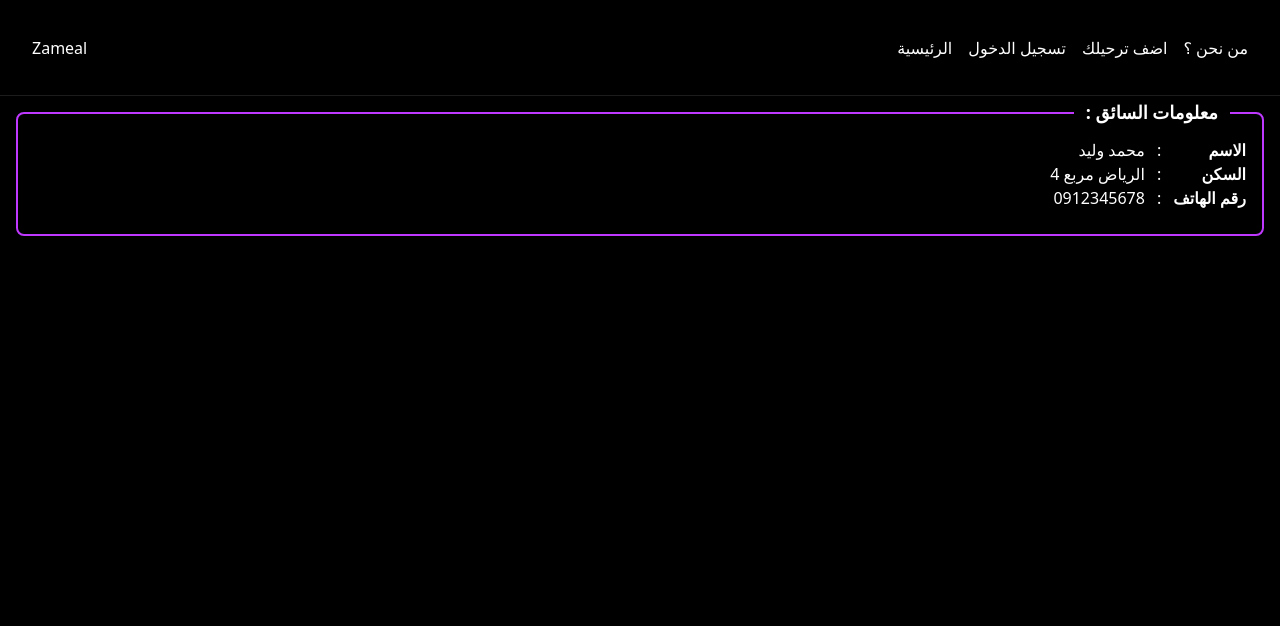
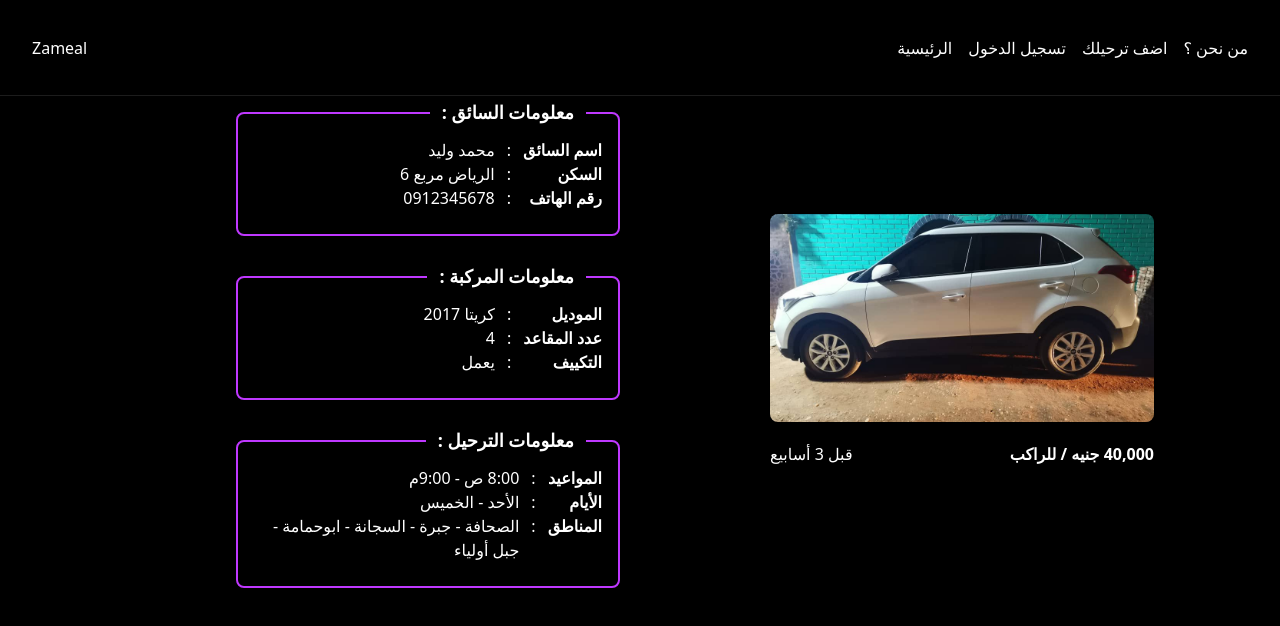
Before and after one commit to awabrh/ZamealClient, a Next.js app: page /post in a window 1280 px wide. Shown: the top 626 px of the page. Built offline with nearby package versions, Linux system fonts and the light colour scheme.

Commit message:
finished post details ui

```diff
--- a/components/InfoCard.tsx
+++ b/components/InfoCard.tsx
@@ -1,15 +1,54 @@
 import React from 'react'
 
-function InfoCard() {
-  return (
-    <div className='relative flex border-primary gap-3 py-6 px-4 rounded-lg border-2 font-light'>
-        <h3 className='absolute -top-4 right-8 bg-black px-3 font-bold text-lg'>
-            معلومات السائق :
-        </h3>
-        <div id='labels' className='font-bold flex-col'>
-            <p>الاسم</p>
+interface InfoCardProps {
+    type? : 'driver' | 'car' | 'tarheel'
+    values :string[]
+    className ? : string
+}
+
+
+function InfoCard({type, values, className} : InfoCardProps) {
+    var labels : JSX.Element
+    var title : string
+    if(type === 'driver') {
+        title = 'معلومات السائق :'
+        labels =
+        <>
+            <p>اسم السائق</p>
             <p>السكن</p>
             <p>رقم الهاتف</p>
+        </>
+    } else if(type === 'car') {
+        title = 'معلومات المركبة :'
+        labels =
+        <>
+            <p>الموديل</p>
+            <p>عدد المقاعد</p>
+            <p>التكييف</p>
+        </>
+    } else {
+        title = 'معلومات الترحيل :'
+        labels =
+        <>
+            <p>المواعيد</p>
+            <p>الأيام</p>
+            <p>المناطق</p>
+        </>
+    }
+
+
+
+
+
+
+  return (
+    <div className={className}>
+        <div className='relative flex  border-primary gap-3 py-6 px-4 rounded-lg border-2 font-light w-full md:w-96'>
+            <h3 className='absolute -top-4 right-8 bg-black px-3 font-bold text-lg'>
+                {title}
+            </h3>
+            <div id='labels' className='font-bold flex-col '>
+                {labels}
             </div>
             <div id='commas'>
                 <p>:</p>
@@ -17,9 +56,10 @@ function InfoCard() {
                 <p>:</p>
             </div>
             <div id='values'>
-            <div>محمد وليد</div>
-            <div>الرياض مربع 4</div>
-            <div>0912345678</div>
+                <div>{values[0]}</div>
+                <div>{values[1]}</div>
+                <div>{values[2]}</div>
+            </div>
         </div>
     </div>
   )
--- /dev/null
+++ b/components/PostInfo.tsx
@@ -0,0 +1,31 @@
+import React from 'react'
+import InfoCard from './InfoCard'
+import carImage from "../assets/carImage.jpg"
+
+
+function PostInfo() {
+    const driverInfo = ['محمد وليد' , 'الرياض مربع 6' , '0912345678']
+    const carInfo = ['كريتا 2017' , '4' , 'يعمل']
+    const tarheelInfo = ['8:00 ص - 9:00م' , ' الأحد - الخميس' , 'الصحافة - جبرة - السجانة - ابوحمامة - جبل أولياء']
+    const price = '40,000 جنيه / للراكب'
+    const timeLapsed = 'قبل 3 أسابيع'
+
+  return (
+    <div className='grid grid-cols-1 md:grid-cols-2 p-4 gap-10 md:items-center '>
+        <div className='flex flex-col items-center w-full'>
+            <img src={carImage.src} className="h-52 w-full object-cover rounded-lg md:w-96"/>
+            <div className='w-full md:w-96 flex justify-between md:py-5'>
+                <h4 className='font-bold'>{price}</h4>
+                <h6 className='font-light'>{timeLapsed}</h6>
+            </div>
+        </div>
+        <div className='flex flex-col gap-10'>
+            <InfoCard type='driver' values={driverInfo} className='h-fit md:min-h-full'/>
+            <InfoCard type='car' values={carInfo} className='justify-self-center'/>
+            <InfoCard type='tarheel' values={tarheelInfo}/>
+        </div>
+    </div>
+  )
+}
+
+export default PostInfo
--- a/pages/post.tsx
+++ b/pages/post.tsx
@@ -1,14 +1,15 @@
 import React from 'react'
 import InfoCard from '../components/InfoCard'
 import Navbar from '../components/Navbar'
+import PostInfo from '../components/PostInfo'
 
 function Post() {
+
+
   return (
     <div dir='rtl'>
         <Navbar />
-        <div className='p-4'>
-            <InfoCard />
-        </div>
+        <PostInfo />
     </div>
   )
 }
```
Lines whose indentation alone changed are shown as unchanged.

**Work task**. Note every line of the entries in which "components" appears, and copy it down.

**Written response**.
--- a/components/InfoCard.tsx
+++ b/components/InfoCard.tsx
+++ b/components/PostInfo.tsx
 import InfoCard from '../components/InfoCard'
 import Navbar from '../components/Navbar'
+import PostInfo from '../components/PostInfo'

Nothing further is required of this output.